Judge Nkabinde concerned about illegal tapping of communications for private and public individuals
Share this article:
JUDGE Bess Nkabinde has expressed concern that there seemed to be “unceasing” unlawful interception of private and public officials’ communication.
“These matters are, in the light of constitutional imperatives and the rule of law, most disturbing and cannot be left unchecked by the relevant ministry/department of agency implicated,” Judge Nkabinde said.
“Appropriate steps need to be taken against officers with such proclivity whose conduct result in violation of the privacy right of others without reasonable justification, whatsoever.”
Judge Nkabinde, who is the designated judge to authorise interception, made the statement in the annual report on interception of private communications.
The report, which covered the period from November 2018 to February 2021, was tabled in Parliament in March and made public by the joint standing committee on intelligence today.
It was compiled without the submission of reports by the State Security Agency and the Financial Intelligence Centre (FIC).
Nkabinde’s report showed that the office of the designated judge received 622 applications from the SAPS Crime Intelligence during the period.
There were 61 applications from the State Security Agency and three from the FIC.
The report said seven each from the SAPS and SSA were declined.
Of the 622 applications received from SAPS, 208 were cases relating to drugs and drug trafficking.
Gauteng led with 32.7% followed by the Western Cape with 31.7%, the Eastern Cape with 13.94%, the Southern Cape with 8.65%, KwaZulu-Natal with 4.85%, Limpopo with 4.8%, the Northern Cape with 1.92% and North West 1.44%.
A total of 63 applications were received in relation to cash-in-transit heists. The Western Cape recorded 29.3%, KwaZulu-Natal 25.39%, Gauteng 20.63%, the Eastern Cape 15.78%, Mpumalanga 6.35% and the Northern Cape 1.58%.
“The remaining percentage of applications is spread between other crimes such as corruption, carjacking, murder, smuggling of motor vehicles, ATM bombings, rhino horn smuggling, rape murder, kidnapping and armed robbery.”
The 61 applications by the SSA were mostly for terrorism, espionage and other related crimes such as information peddling.
The FIC’s three applications were mostly more financial monitoring to combat illegal activities such as money-laundering and direct proceeds from illegal activities.
Judge Nkabinde said the Office of Interception Centre (OIC) reported her challenges or some of them that have been reported to the previous designate judge.
“The director made mention of the need for the centre to be independent and to change the reporting lines to Parliament
“He suggested that a comparable study to this effect may be done to determine efficacy of the proposed model,” she said.
Judge Nkabinde said the director had raised the issue of the safety of the OIC personnel.
“In my view, this matter should be prioritised.”
The judge also reported that her office received enquiries from then State Security Minister Ayanda Dlodlo complaining that her private communication has been unlawfully intercepted.
“The office confirmed that no unlawful interception direction was issued in relation to the minister.

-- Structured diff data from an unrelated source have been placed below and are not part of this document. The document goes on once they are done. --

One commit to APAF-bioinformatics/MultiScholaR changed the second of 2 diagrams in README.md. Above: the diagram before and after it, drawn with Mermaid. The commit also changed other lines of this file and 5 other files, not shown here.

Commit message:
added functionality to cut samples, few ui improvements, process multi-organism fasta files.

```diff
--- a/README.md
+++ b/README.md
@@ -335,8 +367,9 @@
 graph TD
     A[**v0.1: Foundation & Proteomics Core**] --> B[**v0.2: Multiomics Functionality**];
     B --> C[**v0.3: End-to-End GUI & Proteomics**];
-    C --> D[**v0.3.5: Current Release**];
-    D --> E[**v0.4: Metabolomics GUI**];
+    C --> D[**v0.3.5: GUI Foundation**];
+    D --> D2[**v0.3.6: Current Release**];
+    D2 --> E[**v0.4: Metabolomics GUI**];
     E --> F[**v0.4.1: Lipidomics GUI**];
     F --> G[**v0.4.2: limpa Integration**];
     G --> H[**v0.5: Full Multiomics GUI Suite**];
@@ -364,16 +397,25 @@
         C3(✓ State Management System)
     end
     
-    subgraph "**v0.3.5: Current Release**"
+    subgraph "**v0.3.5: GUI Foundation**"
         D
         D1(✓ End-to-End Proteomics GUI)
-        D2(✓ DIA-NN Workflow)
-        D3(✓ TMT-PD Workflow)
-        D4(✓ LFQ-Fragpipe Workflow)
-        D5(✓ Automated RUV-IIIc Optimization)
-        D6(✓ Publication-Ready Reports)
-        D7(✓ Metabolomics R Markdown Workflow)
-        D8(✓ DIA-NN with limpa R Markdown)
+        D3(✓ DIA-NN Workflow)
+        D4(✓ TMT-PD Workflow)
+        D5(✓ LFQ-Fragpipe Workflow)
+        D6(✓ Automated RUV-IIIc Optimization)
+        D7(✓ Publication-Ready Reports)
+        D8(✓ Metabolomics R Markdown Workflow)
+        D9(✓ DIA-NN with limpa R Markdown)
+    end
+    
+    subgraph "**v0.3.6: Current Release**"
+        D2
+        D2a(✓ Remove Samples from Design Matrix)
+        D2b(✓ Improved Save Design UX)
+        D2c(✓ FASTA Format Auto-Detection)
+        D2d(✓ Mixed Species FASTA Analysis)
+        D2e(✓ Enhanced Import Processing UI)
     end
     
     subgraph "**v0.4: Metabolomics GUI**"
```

I thus requested my office to advice that a complaint be formalised to enable my office to make a follow up, but no formal complaint was received,” she said.
Judge Nkabinde said she was copied in a letter which was addressed to former SAPS crime intelligence divisional head Yolisa Mokgabudi by Willem de Klerk attorney, alleging surveillance of a journalist by the crime intelligence that their communications were intercepted with the use of the “grabber device”.
She said her staff did not find any lawful direction permitting such interception, but she had received e text message from the complainant “that her team asked her to alert me ‘to the possibility that their colleague’s number could have been slipped into legitimate applications and could have been included among legitimate numbers – a trick used sometimes’”.
Judge Nkabinde said the move emboldened the Constitutional Court’s remarks about the mendacity of the applicants seeking interception directions from the intercepting judge.
“It needs to be stressed that there is no interception that is conducted unlawfully by any office unless undetected underhand methods are used to hide information using other people’s numbers.
“This is so because my office conducts a thorough check of information provided before directions are issued,” the judge said.